Two recent news reports indicate that the President is "strongly considering" cuts to Medicare and Social Security in his upcoming budget, which is to be released in less than 10 days.
The question's been asked for four years: Why would Obama want to cut these popular and successful programs, especially when there are better solutions out there (and Social Security doesn't even contribute to the deficit?)
It's time to ask a new question: Why wouldn't he cut them?
Last Friday the Wall Street Journal reported that the President's cuts would be "aimed in part at keeping alive bipartisan talks on a major budget deal." No, you're not experiencing deja-vu. We've heard this story before.
The Journal was vague on the President's specific cuts, though it did cite the "chained CPI" cut to Social Security. (The Administration described those cuts as a minor "technical change," although they're technically less accurate than the current and already inadequate formula. They'd come to 6.5 percent of a 75-year-old's benefits and 9.2 percent of a 95-year-old's.)
The New York Times reported that the President and House Republicans "have quietly raised the idea of broad systemic changes" to these programs as part of a broad "fiscal deal." It also provided more detail on the President's newest proposed Medicare cut, which would combine the deductibles for outpatient and hospital Medicare coverage.

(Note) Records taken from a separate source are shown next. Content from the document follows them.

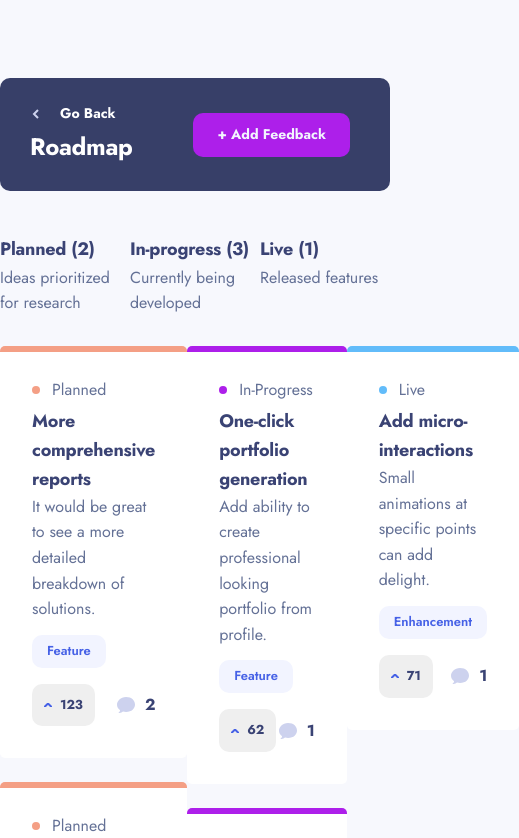
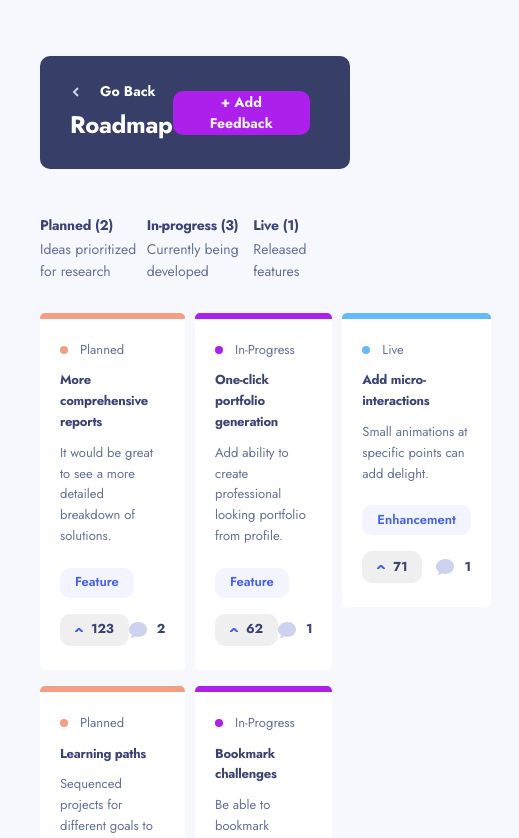
Before and after one commit to jownsu/product-feedback-app, a React (Vite) app: page /roadmap in a window 390 px wide. Shown: the top 838 px of the page, 519 px wide, since content can reach past the window. Built offline with nearby package versions, Linux system fonts and the light colour scheme.

Commit message:
RWD for tablet

```diff
--- a/src/assets/sass/_variables.scss
+++ b/src/assets/sass/_variables.scss
@@ -20,7 +20,6 @@ $color_black: #000;
 $font_primary: "Jost", sans-serif;
 
 /* Breakpoints */
-$bp_tablet: 768px;
-$bp_phone: 600px;
-$bp_smallest: 400px;
+$bp_tablet: 970px;
+$bp_phone: 740px;
 $max_width: 1100px;
--- a/src/views/create_feedback/create_feedback.scss
+++ b/src/views/create_feedback/create_feedback.scss
@@ -3,6 +3,11 @@
 .create_feedback{
     margin: 9.2rem auto;
     max-width: 54rem;
+    width: 100%;
+
+    @media only screen and (max-width: $bp_tablet){
+        margin-top: 5.6rem;
+    }
 
     .create_feedback_form{
         background: $color_white;
--- a/src/views/edit_feedback/edit_feedback.scss
+++ b/src/views/edit_feedback/edit_feedback.scss
@@ -3,6 +3,11 @@
 .edit_feedback{
     margin: 9.2rem auto;
     max-width: 54rem;
+    width: 100%;
+
+    @media only screen and (max-width: $bp_tablet){
+        margin-top: 5.6rem;
+    }
 
     .edit_feedback_form{
         background: $color_white;
--- a/src/views/feedbacks/feedbacks.scss
+++ b/src/views/feedbacks/feedbacks.scss
@@ -3,6 +3,12 @@
 .feedbacks{
     margin: 8rem auto 2rem;
     max-width: 73rem;
+    width: 100%;
+
+    @media only screen and (max-width: $bp_tablet){
+        max-width: calc(100% - 8rem);
+        margin-top: 5.6rem;
+    }
 
     .header{
         display: flex;
--- a/src/views/home/components/sidebar/side_bar.component.scss
+++ b/src/views/home/components/sidebar/side_bar.component.scss
@@ -9,6 +9,14 @@ aside#sidebar{
     position: sticky;
     top: 2rem;
 
+    @media only screen and (max-width: $bp_tablet){
+        flex-direction: row;
+        position: relative;
+        top: 0;
+        width: 100%;
+        gap: 1rem;
+    }
+
     .header{
         background: url("/images/suggestions/desktop/background-header.png");
         height: 13.7rem;
@@ -18,6 +26,14 @@ aside#sidebar{
         display: flex;
         flex-direction: column;
         justify-content: flex-end;
+
+        @media only screen and (max-width: $bp_tablet){
+            background: url("/images/suggestions/tablet/background-header.png");
+            background-repeat: no-repeat;
+            background-size: 100% 100%;
+            flex: 1;
+            height: unset;
+        }
 
         &__title{
             font-size: 2rem;
@@ -40,6 +56,10 @@ aside#sidebar{
         flex-wrap: wrap;
         column-gap: .8rem;
         row-gap: 1.4rem;
+
+        @media only screen and (max-width: $bp_tablet){
+            flex: 1;
+        }
 
         button{
             font-family: inherit;
@@ -69,6 +89,10 @@ aside#sidebar{
         background: $color_white;
         padding: 2.4rem;
         border-radius: 1rem;
+
+        @media only screen and (max-width: $bp_tablet){
+            flex: 1;
+        }
 
         &__header{
             display: flex;
--- a/src/views/home/home.scss
+++ b/src/views/home/home.scss
@@ -1,10 +1,18 @@
 @import "../../assets/sass/variables";
 
 #home{
+    width: 98%;
     max-width: $max_width;
     margin: 9.4rem auto 0;
     display: flex;
     gap: 3rem;
+
+    @media only screen and (max-width: $bp_tablet){
+        flex-direction: column;
+        margin-top: 5.6rem;
+        width: calc(100% - 8rem);
+        gap: 4rem;
+    }
 
     main{
         flex: 1;
@@ -14,6 +22,10 @@
             display: flex;
             flex-direction: column;
             gap: 2rem;
+
+            @media only screen and (max-width: $bp_tablet){
+                gap: 1.6rem;
+            }
         }
     }
 }
--- a/src/views/roadmap/components/request_card/request_card.component.scss
+++ b/src/views/roadmap/components/request_card/request_card.component.scss
@@ -5,6 +5,10 @@
     padding: 2.5rem 3.2rem 3.2rem 3.2rem;
     border-radius: 5px;
     border-top: 6px solid $color_grey_dark_2;
+
+    @media only screen and (max-width: $bp_tablet){
+        padding: 2.1rem 2rem 2.4rem 2rem;
+    }
 
     &--Planned{
         border-top-color: $color_orange;
@@ -40,6 +44,11 @@
         padding-left: 2rem;
         margin-bottom: .5rem;
 
+        @media only screen and (max-width: $bp_tablet){
+            font-size: 1.3rem;
+            margin-bottom: 1rem;
+        }
+
         &::before{
             content: "";
             position: absolute;
@@ -58,6 +67,13 @@
         letter-spacing: -.25px;
         text-decoration: none;
         transition: all .2s;
+        display: block;
+
+        @media only screen and (max-width: $bp_tablet){
+            font-size: 1.3rem;
+            margin-bottom: 1rem;
+        }
+
         &:hover{
             color: $color_secondary;
         }
@@ -67,18 +83,28 @@
         color: $color_grey_dark_2;
         font-size: 1.6rem;
         font-weight: 400;
+
+        @media only screen and (max-width: $bp_tablet){
+            font-size: 1.3rem;
+        }
     }
 
     &__category{
         color: $color_secondary;
         font-size: 1.3rem;
         font-weight: 600;
-        padding: .6rem 1.5rem;
+        padding: 0 1.5rem;
+        height: 3rem;
         border-radius: 1rem;
         background: $color_grey_light_1;
-        display: inline-block;
+        display: flex;
+        align-items: center;
+        width: fit-content;
         margin-top: 1.3rem;
 
+        @media only screen and (max-width: $bp_tablet){
+            margin-top: 2.1rem;
+        }
     }
 
     &__foot{
@@ -86,11 +112,23 @@
         justify-content: space-between;
         margin-top: 1.6rem;
 
+        @media only screen and (max-width: $bp_tablet){
+            .comment_count__count{
+                font-size: 1.3rem;
+            }
+        }
+
         .upvotes{
             flex-direction: row;
             align-items: center;
             justify-content: center;
-            padding: 1.1rem 1.2rem;
+            height: 4rem;
+            padding: 0 1.2rem;
+
+            @media only screen and (max-width: $bp_tablet){
+                padding: 0 1.5rem;
+                height: 3.2rem;
+            }
 
             &__icon{
                 margin-top: 0;
--- a/src/views/roadmap/roadmap.scss
+++ b/src/views/roadmap/roadmap.scss
@@ -2,8 +2,14 @@
 
 .roadmap_page{
     max-width: 110rem;
-    width: 100%;
+    width: 98%;
     margin: 7.8rem auto;
+
+    @media only screen and (max-width: $bp_tablet){
+        margin-top: 5.6rem;
+        width: calc(100% - 8rem);
+    }
+
     .header{
         display: flex;
         justify-content: space-between;
@@ -47,6 +53,7 @@
         margin-top: 4.8rem;
         display: flex;
         justify-content: space-between;
+        gap: 1rem;
 
         &__head{
             flex: 1;
@@ -58,12 +65,20 @@
                 letter-spacing: -0.25px;
                 color: $color_grey_dark_1;
                 margin-bottom: .4rem;
+
+                @media only screen and (max-width: $bp_tablet){
+                    font-size: 1.4rem;
+                }
             }
 
             p{
                 font-size: 1.6rem;
                 font-weight: 400;
                 color: $color_grey_dark_2;
+
+                @media only screen and (max-width: $bp_tablet){
+                    font-size: 1.4rem;
+                }
             }
         }
     }
@@ -72,6 +87,7 @@
         display: flex;
         justify-content: space-between;
         margin-top: 3rem;
+        gap: 1rem;
 
         &__block{
             flex: 1;
@@ -79,6 +95,10 @@
             display: flex;
             flex-direction: column;
             gap: 2.4rem;
+
+            @media only screen and (max-width: $bp_tablet){
+                gap: 1.6rem;
+            }
         }
     }
 }
```
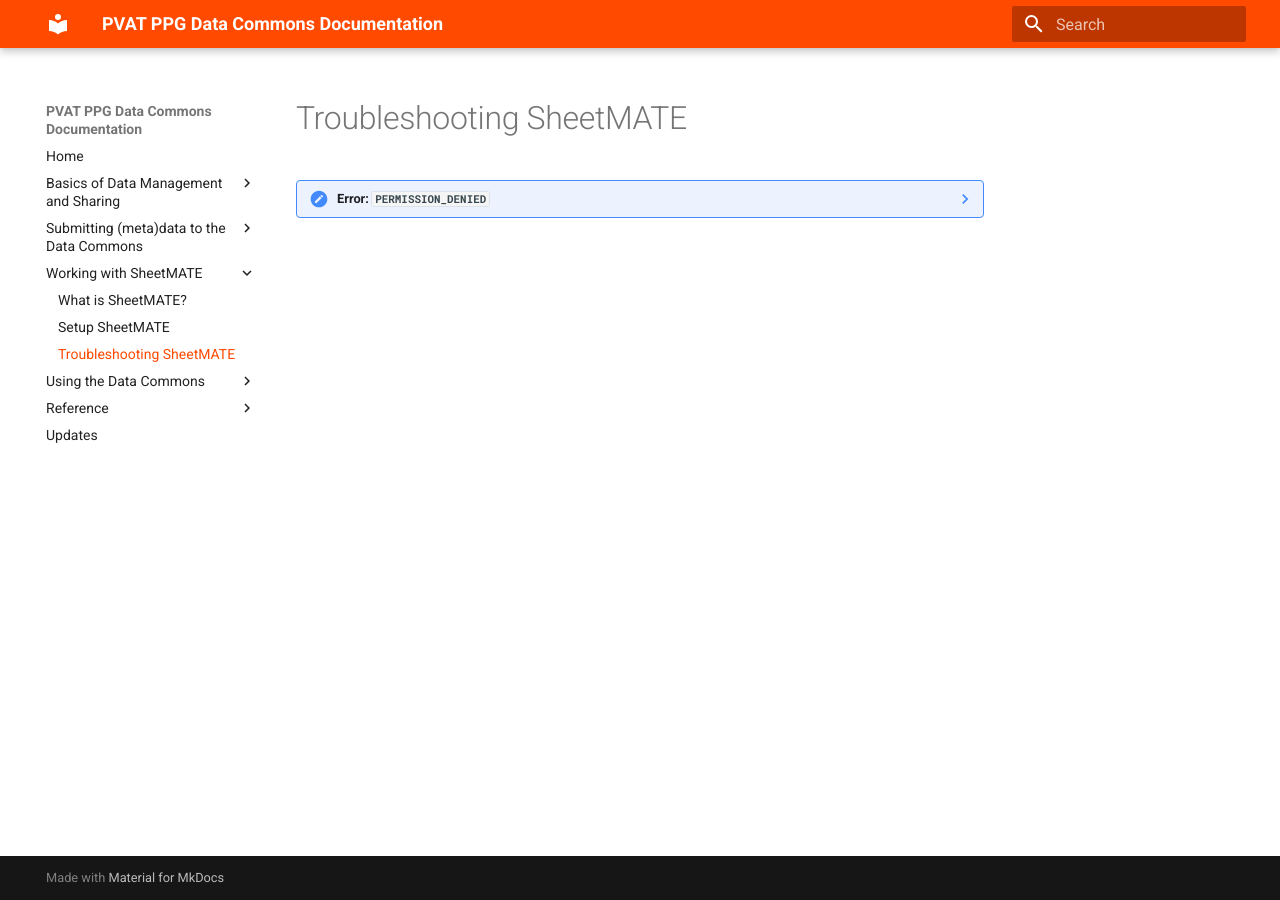
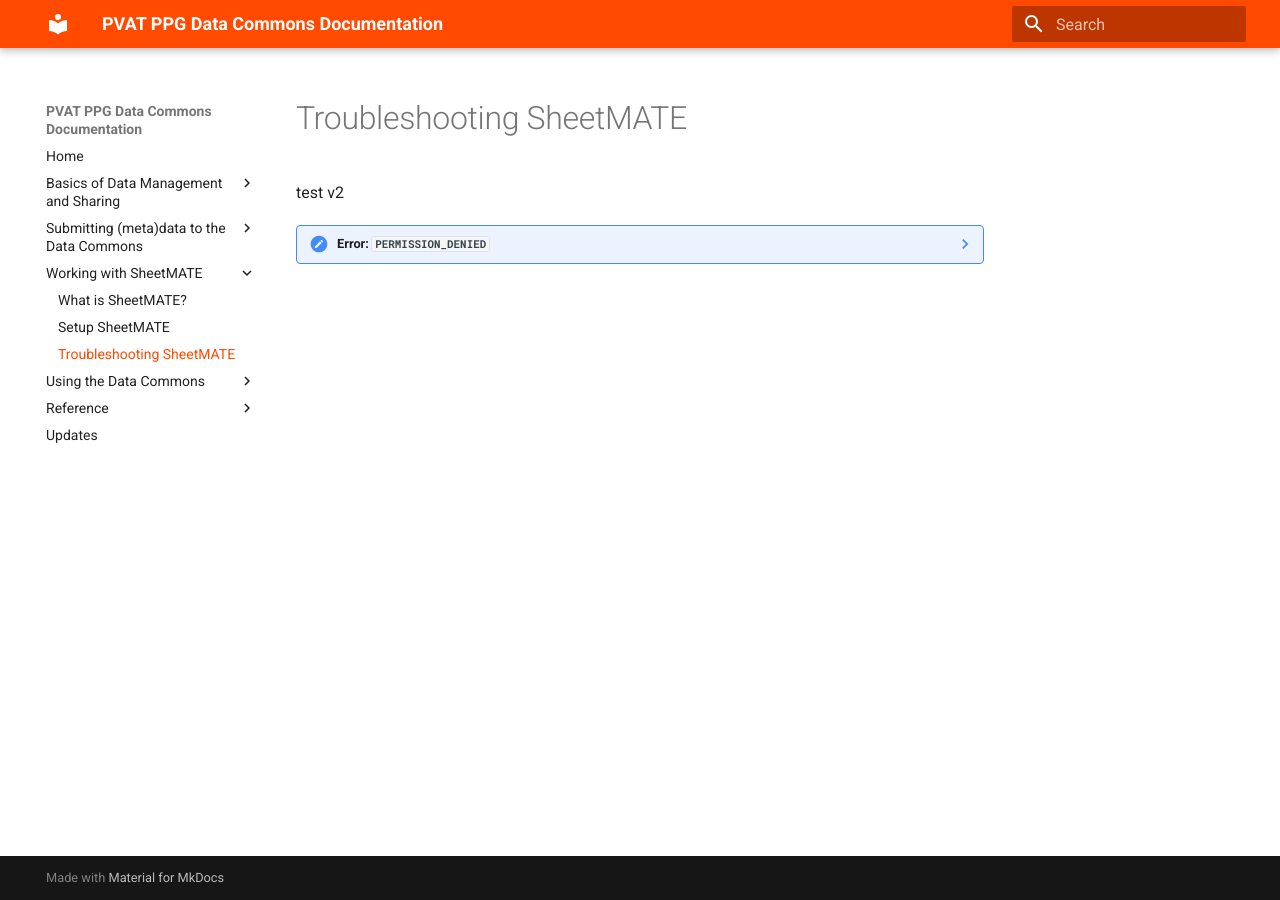
Before and after one commit to nault-research/pvatppg-commons-docs, an MkDocs documentation site: the page built from docs/sheetmate/troubleshooting.md, in a window 1280 px wide. Built offline with MkDocs 1.6.1 and Material for MkDocs 9.7.7, drawn with Linux system fonts in a browser that asks for light colours.

Commit message:
formatting fixes

```diff
--- a/docs/sheetmate/troubleshooting.md
+++ b/docs/sheetmate/troubleshooting.md
@@ -1,5 +1,7 @@
 
 # Troubleshooting SheetMATE
+
+test v2
 
 ??? note "Error: `PERMISSION_DENIED`"
 
@@ -14,12 +16,12 @@
     <h3>Try these fixes</h3>
 
     1. Sign out of other Google accounts
-       - If multiple Google accounts are signed in, SheetMATE may choose the wrong account.
-       - Sign out of all accounts, then sign back in with the account you want to use.
+       * If multiple Google accounts are signed in, SheetMATE may choose the wrong account.
+       * Sign out of all accounts, then sign back in with the account you want to use.
 
     2. Use a supported browser
-       - Recommended: Chrome or Edge.
-       - If you are already on one of these browsers, try opening a new private/incognito window.
+         - Recommended: Chrome or Edge.
+         - If you are already on one of these browsers, try opening a new private/incognito window.
 
     3. Clear browser cache and cookies
        - Clear Chrome/Edge cookies and cache for the SheetMATE site.
```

That would increase annual out-of-pocket costs for 80 percent of Medicare recipients (while typically lowering them for people who are hospitalized during the year.)
The rationale is that it will discourage the use of unnecessary medical care. That's a misguided notion. But the President and his staff have shown a proclivity toward this kind of shallow wonkery in their support for misguided concepts like the excise tax on health insurance plans with higher than average costs. The White House economic team may very well believe that this plan would "discourage people from seeking unneeded treatments" (as the Times puts it).
Nevertheless, both cuts are bad ideas. The Medicare change is based on a model of health economics which fails to understand how health care decisions are made in the real world and relies on old (and challenged) studies, including one from the RAND Corporation, which claim such cuts reduce the use of unneeded services without reducing the use of necessary care.
As for the "chained CPI," it's already been dissected at length (we included a small compendium of critiques here).
Seniors and near-seniors today are facing a retirement crisis of tragic proportions, which a New York Times' editorial outlines. That underscores the fact that these changes are both unwise and unkind.
The politics are equally disastrous. The President's early flirtations with these kinds of cuts contributed to a 25-point plunge in support for Democrats on the question of who has better ability to handle Social Security. Polls in 2010 showed that President Obama was even less trusted than George W. Bush on the topic -- even after Bush tried to privatize the program, which would have been disastrous after the 2008 financial crisis.
Polls continue to show that voters across the political spectrum oppose these kinds of cuts -- "hate" isn't too strong a word -- and would even be willing to pay more in taxes to protect Social Security. These cuts might become be the most unpopular domestic policy decision in modern history.